The early ‘00s alt-rock band came to the Cain’s in order to give a nostalgia-fueling performance.
The rockers of Tulsa filed into Cain’s Ballroom with medium sobriety and maximum enthusiasm as they hosted Theory of a Deadman this week. The raucous crowd jostled in desperate competition to approach the stage with the collective gusto of impressive, if not unsettling, magnitude.
Seattle musician Ayron Jones opened up with his crew. His music was decent, but not quite noteworthy. For those into good rock music, I can see the appeal, but he lacked anything too extraordinary. Jones is the quintessential up-and-coming artist: he may make it big, but chances are slim.
Swedish band Royal Republic came next, dressed in antiquated formal wear, no less. Their vibe was one of absolute fun. Their most popular song, “Baby,” proved worth the hype, and their “Full Steam Spacemachine” was deliciously catchy. Yet, it left a little to be desired. The frontman focused more on theatrics and humor than music. That is not to say they are mutually exclusive, but if I cannot have both, I would take the music over his groovy dance moves any day.
By the time the main act came on, my head was already pounding from the opening act’s shared loved of seizure-inducing guitar solos. The crowd was bustling to get to the first row, probably crushing anyone under five feet tall into a mound of beer bottles and leather. Theory of a Deadman’s first few opening numbers were on the heavy side: loud, fast and almost angry. They left no doubt that they should be the headliner. By the time they played “Drown” I felt the need to cheer, but at times the heavy sound and volume lost clarity, and it verged on noise instead of music. However, like many of the bands, the guitar solo was clear and well-performed: I could actually hear the notes. The backdrops were simple — for “Drown” it was just a bubble and water animation — but even if they were forgettable, it was relieving to see a band that does not make them overly distracting.
A number with a slightly different sound, “Santa Monica,” commanded the stage with a nearly acoustic sound. Frontman Tyler Connolly sang with passion, the drums were particularly satisfying, giving a slow but powerful cadence, the vocals were clear, and the crowd got into it. Even the backdrops were interesting despite merely being images of driving down a road. It was very enjoyable.
“Not Meant to Be” was one of my favorite songs and perhaps the only one I was familiar with going into the concert. It was a rare that the live performance of a song sounded just as good as the studio recording.

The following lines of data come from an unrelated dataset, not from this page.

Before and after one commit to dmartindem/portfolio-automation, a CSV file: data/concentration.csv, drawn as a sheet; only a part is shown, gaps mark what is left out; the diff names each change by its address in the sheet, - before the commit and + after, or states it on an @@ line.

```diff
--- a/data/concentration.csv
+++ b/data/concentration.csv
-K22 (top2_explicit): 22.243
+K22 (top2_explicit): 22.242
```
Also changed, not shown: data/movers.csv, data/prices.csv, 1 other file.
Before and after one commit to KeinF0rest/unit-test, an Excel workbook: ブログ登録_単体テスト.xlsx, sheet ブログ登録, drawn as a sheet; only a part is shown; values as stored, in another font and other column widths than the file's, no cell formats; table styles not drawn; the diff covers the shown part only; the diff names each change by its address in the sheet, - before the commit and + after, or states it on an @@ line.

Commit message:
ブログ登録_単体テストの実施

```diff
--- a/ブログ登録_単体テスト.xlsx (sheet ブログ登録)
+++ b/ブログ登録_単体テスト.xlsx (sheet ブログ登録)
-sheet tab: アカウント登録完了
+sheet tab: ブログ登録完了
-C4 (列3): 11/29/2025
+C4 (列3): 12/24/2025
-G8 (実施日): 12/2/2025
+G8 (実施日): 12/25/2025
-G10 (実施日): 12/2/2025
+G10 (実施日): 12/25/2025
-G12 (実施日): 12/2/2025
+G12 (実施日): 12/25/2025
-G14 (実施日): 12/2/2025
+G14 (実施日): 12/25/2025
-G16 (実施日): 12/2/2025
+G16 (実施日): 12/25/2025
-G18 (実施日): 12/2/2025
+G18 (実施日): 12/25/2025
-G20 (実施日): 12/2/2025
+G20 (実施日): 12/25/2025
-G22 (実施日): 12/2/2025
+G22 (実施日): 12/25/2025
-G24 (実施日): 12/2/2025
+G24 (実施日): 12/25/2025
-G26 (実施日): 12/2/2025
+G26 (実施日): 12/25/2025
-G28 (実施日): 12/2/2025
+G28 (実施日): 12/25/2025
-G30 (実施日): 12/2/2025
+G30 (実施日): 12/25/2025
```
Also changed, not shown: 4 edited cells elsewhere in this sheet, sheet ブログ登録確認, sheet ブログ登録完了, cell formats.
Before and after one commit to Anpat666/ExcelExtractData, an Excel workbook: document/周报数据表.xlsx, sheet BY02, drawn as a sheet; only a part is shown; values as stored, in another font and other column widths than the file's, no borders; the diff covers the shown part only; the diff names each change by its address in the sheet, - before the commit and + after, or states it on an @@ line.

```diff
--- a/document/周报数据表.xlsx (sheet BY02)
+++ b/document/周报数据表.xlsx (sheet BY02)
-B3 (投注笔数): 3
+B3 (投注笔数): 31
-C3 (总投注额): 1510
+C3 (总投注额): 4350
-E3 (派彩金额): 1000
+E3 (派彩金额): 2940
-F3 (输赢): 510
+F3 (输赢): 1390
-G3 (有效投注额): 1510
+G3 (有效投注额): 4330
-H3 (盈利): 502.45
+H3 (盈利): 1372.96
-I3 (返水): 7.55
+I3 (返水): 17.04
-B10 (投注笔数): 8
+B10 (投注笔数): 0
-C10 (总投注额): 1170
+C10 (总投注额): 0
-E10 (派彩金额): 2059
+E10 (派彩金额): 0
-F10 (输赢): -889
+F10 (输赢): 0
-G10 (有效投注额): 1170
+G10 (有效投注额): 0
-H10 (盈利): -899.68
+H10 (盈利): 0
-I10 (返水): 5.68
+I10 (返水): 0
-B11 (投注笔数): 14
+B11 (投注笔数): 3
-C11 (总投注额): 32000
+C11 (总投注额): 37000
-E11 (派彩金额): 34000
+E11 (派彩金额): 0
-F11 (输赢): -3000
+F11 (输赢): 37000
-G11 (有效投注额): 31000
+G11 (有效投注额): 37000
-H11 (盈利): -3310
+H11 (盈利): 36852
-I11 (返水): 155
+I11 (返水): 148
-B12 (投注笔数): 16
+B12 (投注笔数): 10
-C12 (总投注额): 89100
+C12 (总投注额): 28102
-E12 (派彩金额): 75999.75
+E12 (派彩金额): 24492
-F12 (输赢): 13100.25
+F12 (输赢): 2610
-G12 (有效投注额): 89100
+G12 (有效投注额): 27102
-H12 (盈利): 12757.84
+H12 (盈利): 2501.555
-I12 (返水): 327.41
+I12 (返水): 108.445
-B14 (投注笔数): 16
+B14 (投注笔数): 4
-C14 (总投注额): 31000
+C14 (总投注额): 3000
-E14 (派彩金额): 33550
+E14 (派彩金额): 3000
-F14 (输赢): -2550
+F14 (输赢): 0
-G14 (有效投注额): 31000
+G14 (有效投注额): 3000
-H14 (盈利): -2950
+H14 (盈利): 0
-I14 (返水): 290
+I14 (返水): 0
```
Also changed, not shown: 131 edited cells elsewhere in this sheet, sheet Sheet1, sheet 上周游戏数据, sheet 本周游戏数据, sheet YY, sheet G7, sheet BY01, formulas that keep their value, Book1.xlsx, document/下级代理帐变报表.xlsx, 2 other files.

They first ended the show and walked off stage with a disappointing performance of “I Hate My Life.” The song itself I found to be a little whiny, but the hundreds of fully-employed people out partying on a Wednesday night seemed to connect with complaining about work on a deeper level. If I were a real adult I may have appreciated the song more.
They walked back on stage (was anyone really surprised?) and took up their instruments. They proceeded to play “Rx,” also titled “Medicate.” The lyrics were against America’s favoritism of prescription drugs, i.e. psychiatrists prescribing antidepressants almost immediately as “treatment.” I have no stance on the issue, but Connolly apparently had enough of one to write the song.
The show as a whole was a great time, as Cain’s Ballroom generally provides. Although all the artists could have done a better job of making their music powerful without just making my ears bleed. For the numbers that were genuinely good, I would recommend their music to people looking for modern rock music with a heavier sound. I would describe Theory as a more creative Nickelback. My headache wore off in the afternoon the next day, and I did not regret a minute of it.